> _AVAILABLE DATA_
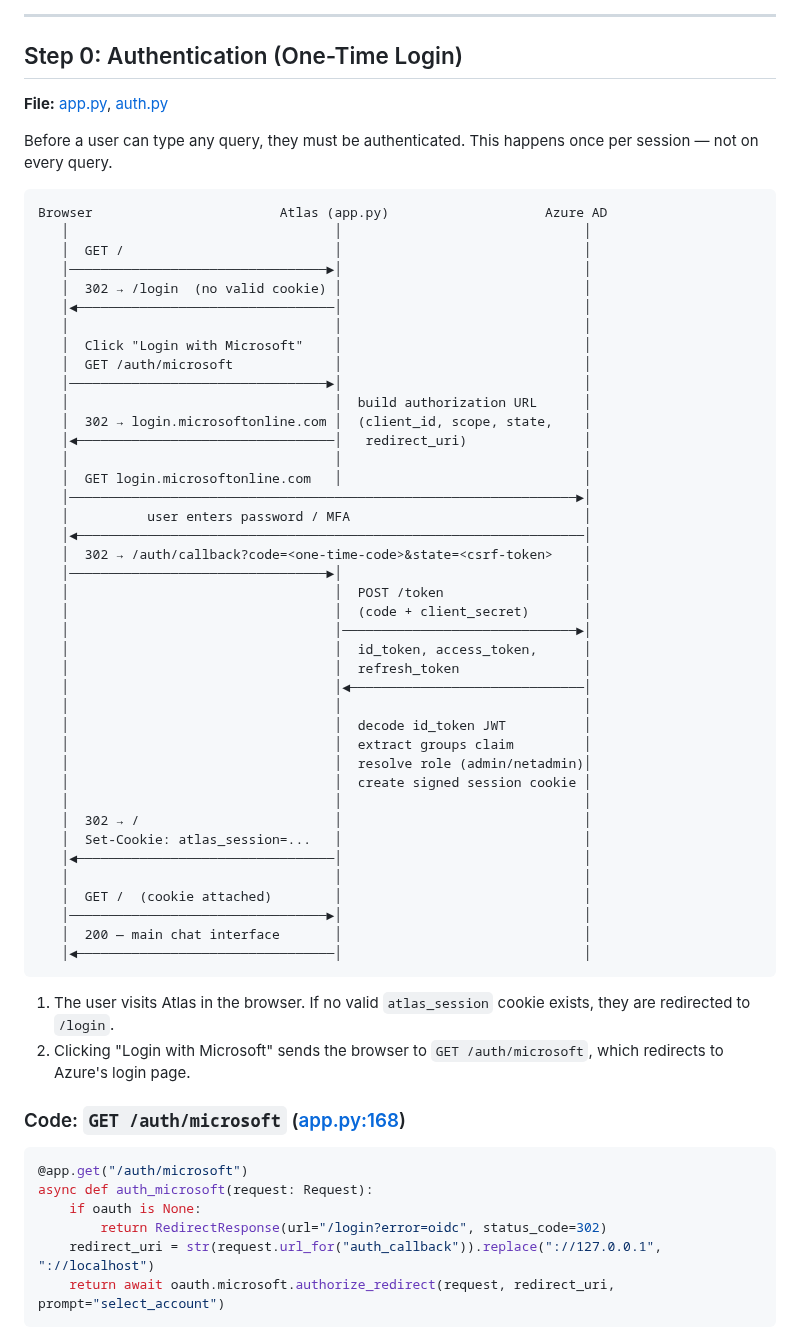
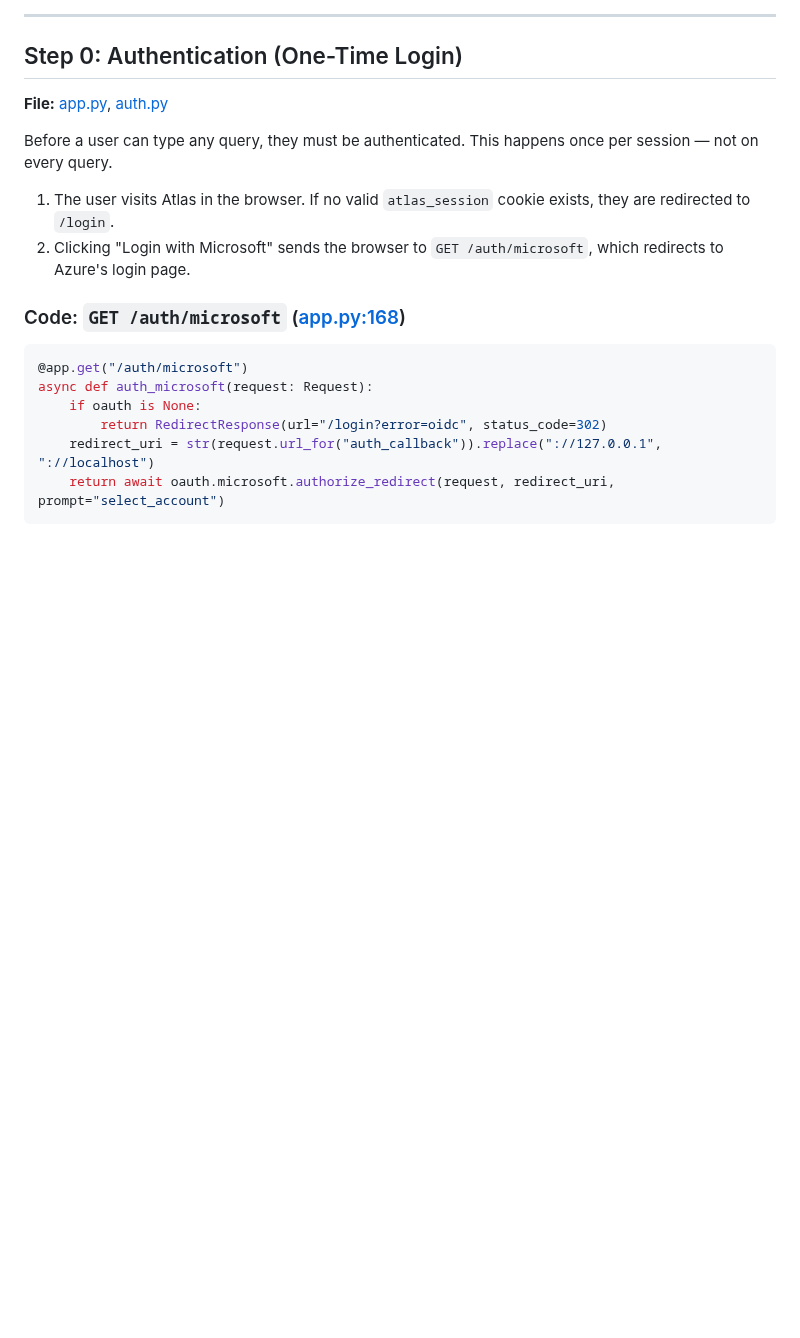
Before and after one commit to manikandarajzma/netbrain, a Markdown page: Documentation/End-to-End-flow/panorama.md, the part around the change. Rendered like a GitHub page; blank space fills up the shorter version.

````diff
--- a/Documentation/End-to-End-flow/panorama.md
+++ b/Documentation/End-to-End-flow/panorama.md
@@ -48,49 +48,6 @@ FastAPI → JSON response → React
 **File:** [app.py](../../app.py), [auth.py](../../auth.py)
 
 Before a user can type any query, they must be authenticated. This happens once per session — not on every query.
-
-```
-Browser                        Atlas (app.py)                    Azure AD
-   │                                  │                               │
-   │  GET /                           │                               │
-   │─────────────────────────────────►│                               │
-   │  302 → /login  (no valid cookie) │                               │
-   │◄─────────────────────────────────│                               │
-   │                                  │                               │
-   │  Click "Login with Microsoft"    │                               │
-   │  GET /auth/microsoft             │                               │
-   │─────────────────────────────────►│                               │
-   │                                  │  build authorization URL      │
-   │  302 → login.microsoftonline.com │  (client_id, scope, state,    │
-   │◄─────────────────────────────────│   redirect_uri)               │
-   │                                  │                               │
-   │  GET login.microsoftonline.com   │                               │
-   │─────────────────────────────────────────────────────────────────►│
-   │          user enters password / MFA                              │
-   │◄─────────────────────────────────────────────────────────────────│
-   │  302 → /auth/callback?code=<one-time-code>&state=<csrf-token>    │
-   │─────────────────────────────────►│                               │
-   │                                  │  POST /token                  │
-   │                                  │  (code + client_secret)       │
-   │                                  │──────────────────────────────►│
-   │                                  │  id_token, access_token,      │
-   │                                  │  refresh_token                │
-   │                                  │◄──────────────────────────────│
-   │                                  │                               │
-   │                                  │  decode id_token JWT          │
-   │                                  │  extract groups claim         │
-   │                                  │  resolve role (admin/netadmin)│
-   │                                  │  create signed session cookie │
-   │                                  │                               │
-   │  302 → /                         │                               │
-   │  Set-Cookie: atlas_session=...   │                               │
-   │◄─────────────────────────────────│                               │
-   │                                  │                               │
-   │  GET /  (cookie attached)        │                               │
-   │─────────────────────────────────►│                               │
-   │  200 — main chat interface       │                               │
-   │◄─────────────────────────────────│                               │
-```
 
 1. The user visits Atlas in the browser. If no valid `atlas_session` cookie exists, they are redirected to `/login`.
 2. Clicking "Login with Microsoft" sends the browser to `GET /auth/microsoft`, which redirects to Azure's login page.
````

* * *

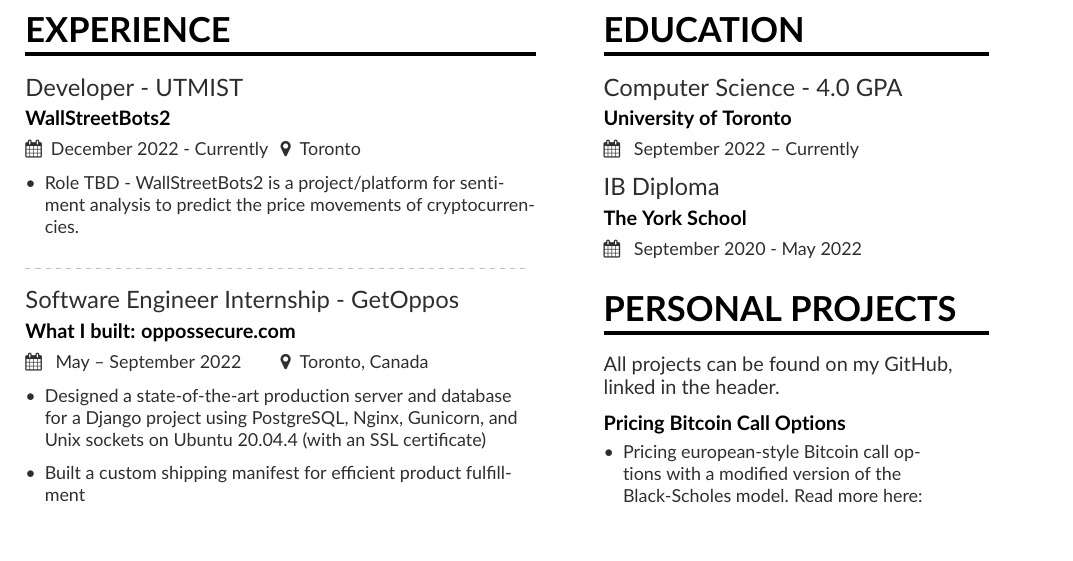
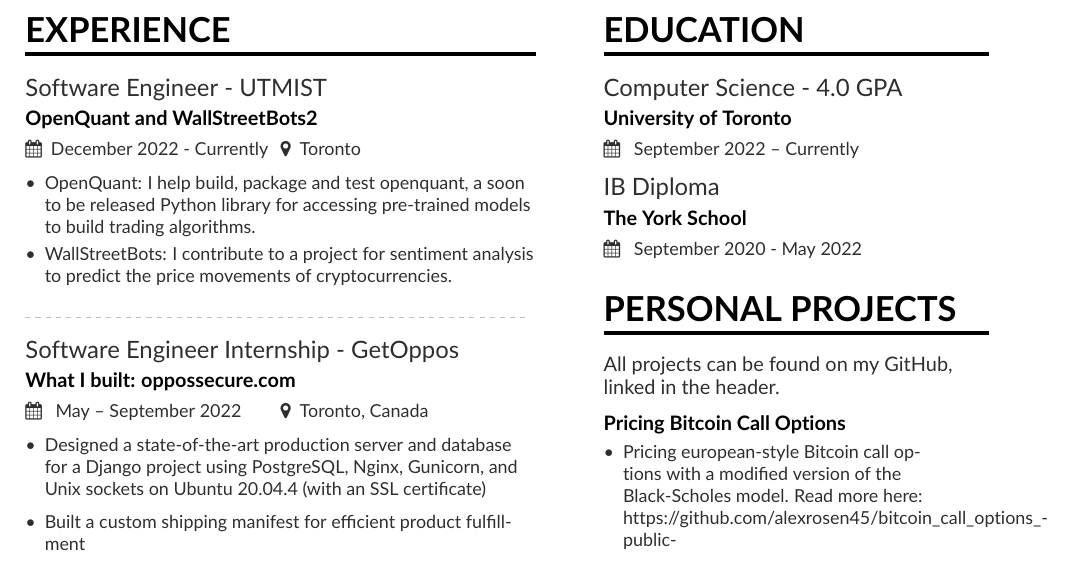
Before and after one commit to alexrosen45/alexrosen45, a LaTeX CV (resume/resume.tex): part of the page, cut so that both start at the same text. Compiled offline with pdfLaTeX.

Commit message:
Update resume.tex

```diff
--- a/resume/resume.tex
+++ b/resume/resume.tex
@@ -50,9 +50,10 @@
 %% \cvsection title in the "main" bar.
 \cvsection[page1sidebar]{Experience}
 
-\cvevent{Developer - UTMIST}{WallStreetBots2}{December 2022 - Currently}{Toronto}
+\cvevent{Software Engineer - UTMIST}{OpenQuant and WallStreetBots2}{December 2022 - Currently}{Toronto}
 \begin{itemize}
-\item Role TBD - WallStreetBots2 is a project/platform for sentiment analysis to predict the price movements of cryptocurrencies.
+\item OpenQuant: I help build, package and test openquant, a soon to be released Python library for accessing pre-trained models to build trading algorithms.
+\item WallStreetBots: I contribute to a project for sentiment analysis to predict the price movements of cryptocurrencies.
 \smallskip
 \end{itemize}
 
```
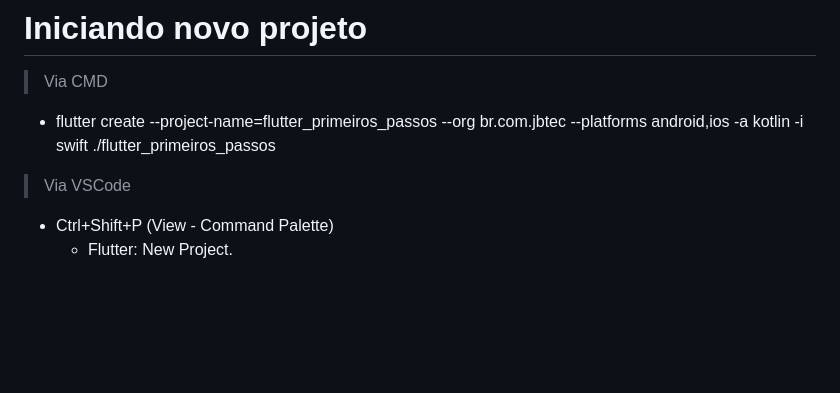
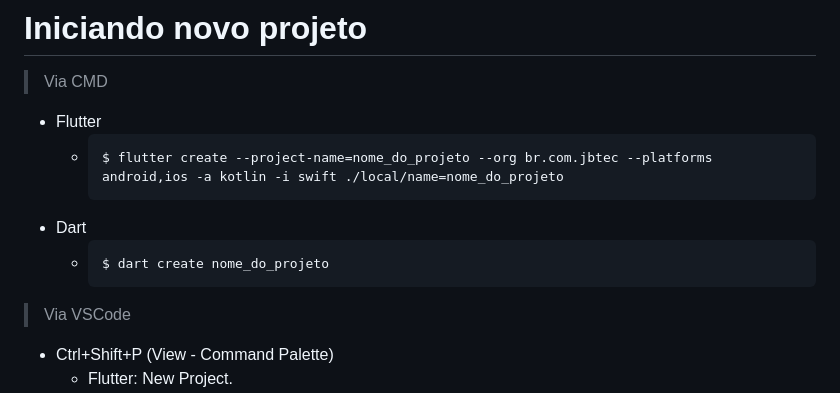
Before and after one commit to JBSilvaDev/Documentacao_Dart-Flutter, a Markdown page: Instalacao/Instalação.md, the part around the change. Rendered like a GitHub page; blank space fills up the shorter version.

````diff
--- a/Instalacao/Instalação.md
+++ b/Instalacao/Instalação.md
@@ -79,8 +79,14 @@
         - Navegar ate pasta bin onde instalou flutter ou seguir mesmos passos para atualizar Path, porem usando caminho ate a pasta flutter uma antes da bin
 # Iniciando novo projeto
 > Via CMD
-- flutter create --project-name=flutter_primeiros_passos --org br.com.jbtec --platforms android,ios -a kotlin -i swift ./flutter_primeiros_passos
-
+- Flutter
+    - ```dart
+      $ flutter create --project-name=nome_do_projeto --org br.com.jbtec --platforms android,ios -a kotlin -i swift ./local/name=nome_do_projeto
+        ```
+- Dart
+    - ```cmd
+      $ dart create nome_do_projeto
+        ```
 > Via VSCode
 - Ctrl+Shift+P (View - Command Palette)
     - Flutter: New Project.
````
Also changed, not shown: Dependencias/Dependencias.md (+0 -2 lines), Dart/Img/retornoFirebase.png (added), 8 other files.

> _WHAT THIS TASK INVOLVES_
In the entries above, find every line holding the word "OpenQuant" and copy it out.

> _SOLUTION FOR THIS TASK_
+\cvevent{Software Engineer - UTMIST}{OpenQuant and WallStreetBots2}{December 2022 - Currently}{Toronto}
+\item OpenQuant: I help build, package and test openquant, a soon to be released Python library for accessing pre-trained models to build trading algorithms.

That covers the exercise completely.